Copyright © 2020, Sheppard Mullin Richter & Hampton LLP.National Law Review, Volume VIII, Number 248



About this Author

Kari Rollins Intellectual Property Lawyer Sheppard

Kari M. Rollins is a partner in the Intellectual Property Practice Group in the firm's New York office.

Areas of Practice

Ms. Rollins focuses her practice on privacy and complex commercial litigation matters. She has successfully represented clients in the financial services, audit and accounting, food services, retail, and fashion industries before state and federal courts, as well as in front of state attorneys general, federal regulators, and U.S. and international commercial arbitration forums....

Shanna Pearce, Sheppard Mullin, San Diego, litigation, class action, intellectual property, IP, copyrights, false advertising, commercial litigation, lanham act, unfair competition

Ms. Pearce represents businesses in the areas of intellectual property and commercial litigation, from trademark and copyright matters to consumer class actions. She has represented Fortune 500 companies in complex actions involving allegations of copyright violation, breach of contract, fraud, and unfair business practices.
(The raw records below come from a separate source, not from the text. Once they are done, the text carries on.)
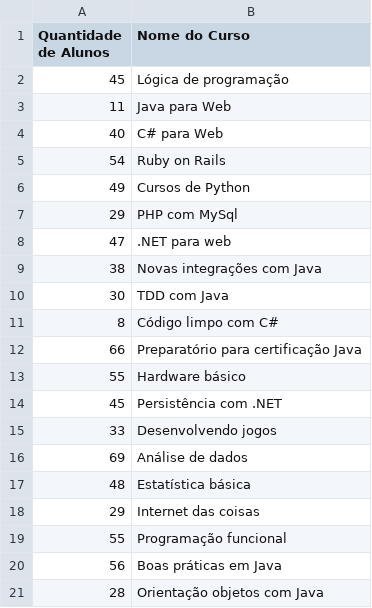
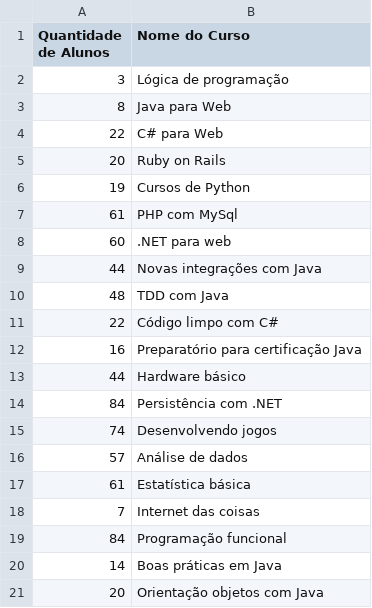
Before and after one commit to PurpleLobster31/Pandas-Formatos-diferentes-de-entrada-e-saida-IO-, a CSV file: matriculas_por_curso.csv, drawn as a sheet.

```diff
--- a/matriculas_por_curso.csv
+++ b/matriculas_por_curso.csv
@@ -1,21 +1,21 @@
 Quantidade de Alunos,Nome do Curso
-45,Lógica de programação
-11,Java para Web
-40,C# para Web
-54,Ruby on Rails
-49,Cursos de Python
-29,PHP com MySql
-47,.NET para web
-38,Novas integrações com Java
-30,TDD com Java
-8,Código limpo com C#
-66,Preparatório para certificação Java
-55,Hardware básico
-45,Persistência com .NET
-33,Desenvolvendo jogos
-69,Análise de dados
-48,Estatística básica
-29,Internet das coisas
-55,Programação funcional
-56,Boas práticas em Java
-28,Orientação objetos com Java
+3,Lógica de programação
+8,Java para Web
+22,C# para Web
+20,Ruby on Rails
+19,Cursos de Python
+61,PHP com MySql
+60,.NET para web
+44,Novas integrações com Java
+48,TDD com Java
+22,Código limpo com C#
+16,Preparatório para certificação Java
+44,Hardware básico
+84,Persistência com .NET
+74,Desenvolvendo jogos
+57,Análise de dados
+61,Estatística básica
+7,Internet das coisas
+84,Programação funcional
+14,Boas práticas em Java
+20,Orientação objetos com Java
```
Also changed, not shown: 1 other file.
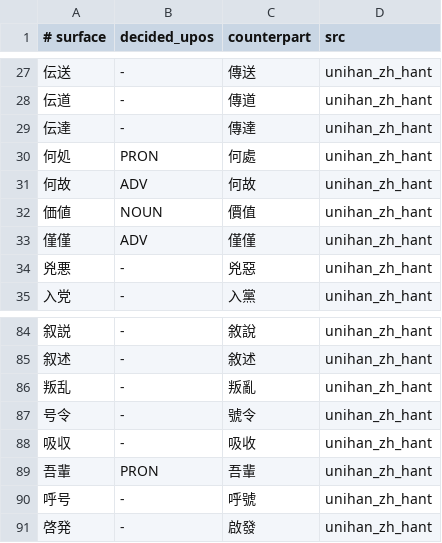
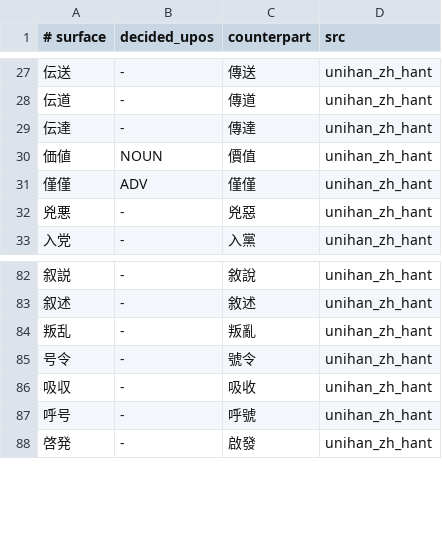
Before and after one commit to faberline/nlp, a TSV file: tools/lexicon_build/data/unihan_kango_glosses.tsv, drawn as a sheet; only a part is shown, gaps mark what is left out; the diff names each change by its address in the sheet, - before the commit and + after, or states it on an @@ line.

```diff
--- a/tools/lexicon_build/data/unihan_kango_glosses.tsv
+++ b/tools/lexicon_build/data/unihan_kango_glosses.tsv
-row 30: 何処 | PRON | 何處 | unihan_zh_hant
-row 31: 何故 | ADV | 何故 | unihan_zh_hant
-row 89: 吾輩 | PRON | 吾輩 | unihan_zh_hant
```
Also changed, not shown: tools/lexicon_build/data/first_party_mit_ja_zh.tsv, tools/lexicon_build/data/ja_zh_false_friends.tsv, 5 other files.
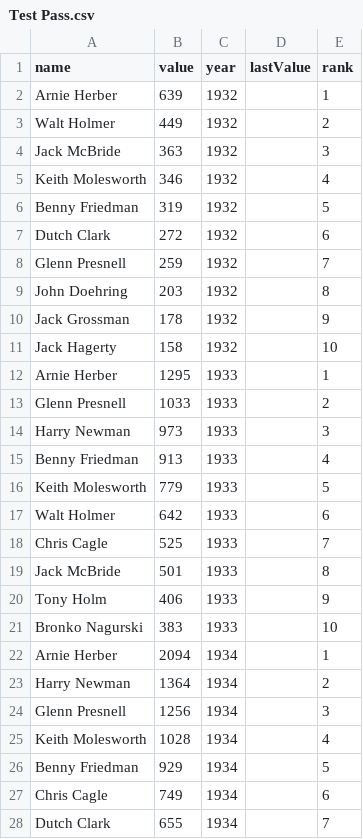
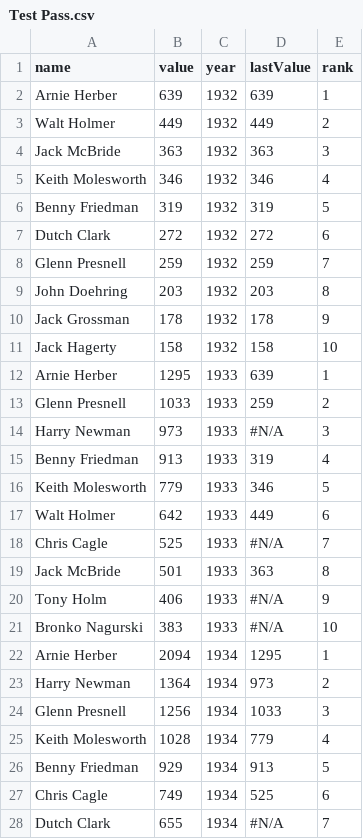
Before and after one commit to StuJohnse/files, a CSV file: Test Pass.csv, drawn as a sheet; only a part is shown; the diff covers the shown part only.

```diff
--- a/Test Pass.csv
+++ b/Test Pass.csv
@@ -1,28 +1,28 @@
 name,value,year,lastValue,rank
-Arnie Herber,639,1932,,1
-Walt Holmer,449,1932,,2
-Jack McBride,363,1932,,3
-Keith Molesworth,346,1932,,4
-Benny Friedman,319,1932,,5
-Dutch Clark,272,1932,,6
-Glenn Presnell,259,1932,,7
-John Doehring,203,1932,,8
-Jack Grossman,178,1932,,9
-Jack Hagerty,158,1932,,10
-Arnie Herber,1295,1933,,1
-Glenn Presnell,1033,1933,,2
-Harry Newman,973,1933,,3
-Benny Friedman,913,1933,,4
-Keith Molesworth,779,1933,,5
-Walt Holmer,642,1933,,6
-Chris Cagle,525,1933,,7
-Jack McBride,501,1933,,8
-Tony Holm,406,1933,,9
-Bronko Nagurski,383,1933,,10
-Arnie Herber,2094,1934,,1
-Harry Newman,1364,1934,,2
-Glenn Presnell,1256,1934,,3
-Keith Molesworth,1028,1934,,4
-Benny Friedman,929,1934,,5
-Chris Cagle,749,1934,,6
-Dutch Clark,655,1934,,7
+Arnie Herber,639,1932,639,1
+Walt Holmer,449,1932,449,2
+Jack McBride,363,1932,363,3
+Keith Molesworth,346,1932,346,4
+Benny Friedman,319,1932,319,5
+Dutch Clark,272,1932,272,6
+Glenn Presnell,259,1932,259,7
+John Doehring,203,1932,203,8
+Jack Grossman,178,1932,178,9
+Jack Hagerty,158,1932,158,10
+Arnie Herber,1295,1933,639,1
+Glenn Presnell,1033,1933,259,2
+Harry Newman,973,1933,#N/A,3
+Benny Friedman,913,1933,319,4
+Keith Molesworth,779,1933,346,5
+Walt Holmer,642,1933,449,6
+Chris Cagle,525,1933,#N/A,7
+Jack McBride,501,1933,363,8
+Tony Holm,406,1933,#N/A,9
+Bronko Nagurski,383,1933,#N/A,10
+Arnie Herber,2094,1934,1295,1
+Harry Newman,1364,1934,973,2
+Glenn Presnell,1256,1934,1033,3
+Keith Molesworth,1028,1934,779,4
+Benny Friedman,929,1934,913,5
+Chris Cagle,749,1934,525,6
+Dutch Clark,655,1934,#N/A,7
```
Also changed, not shown: 73 edited cells elsewhere in this file.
She has also defended retailers and financial institutions in class actions alleging violations of statute and federal laws relating to false advertising, unfair competition, pricing practices, and lending disclosures. Ms. Pearce’s litigation experience ranges from pre-suit strategy and advice to post-trial proceedings, with a special focus on appellate issues. She also has significant experience in private domestic and international arbitrations.

Ms. Pearce co-chairs the Bench-Bar Committee of Lawyers Club of San Diego, and is an active member of both the San Diego County Bar Association Appellate Section and the San Diego Appellate Inn of Court. She is a member of Sheppard Mullin’s own Pro Bono Committee and coordinates pro bono training and case placement in the Del Mar office. Ms. Pearce’s pro bono practice focuses on asylum and other immigration matters for victims of persecution, torture, and domestic violence.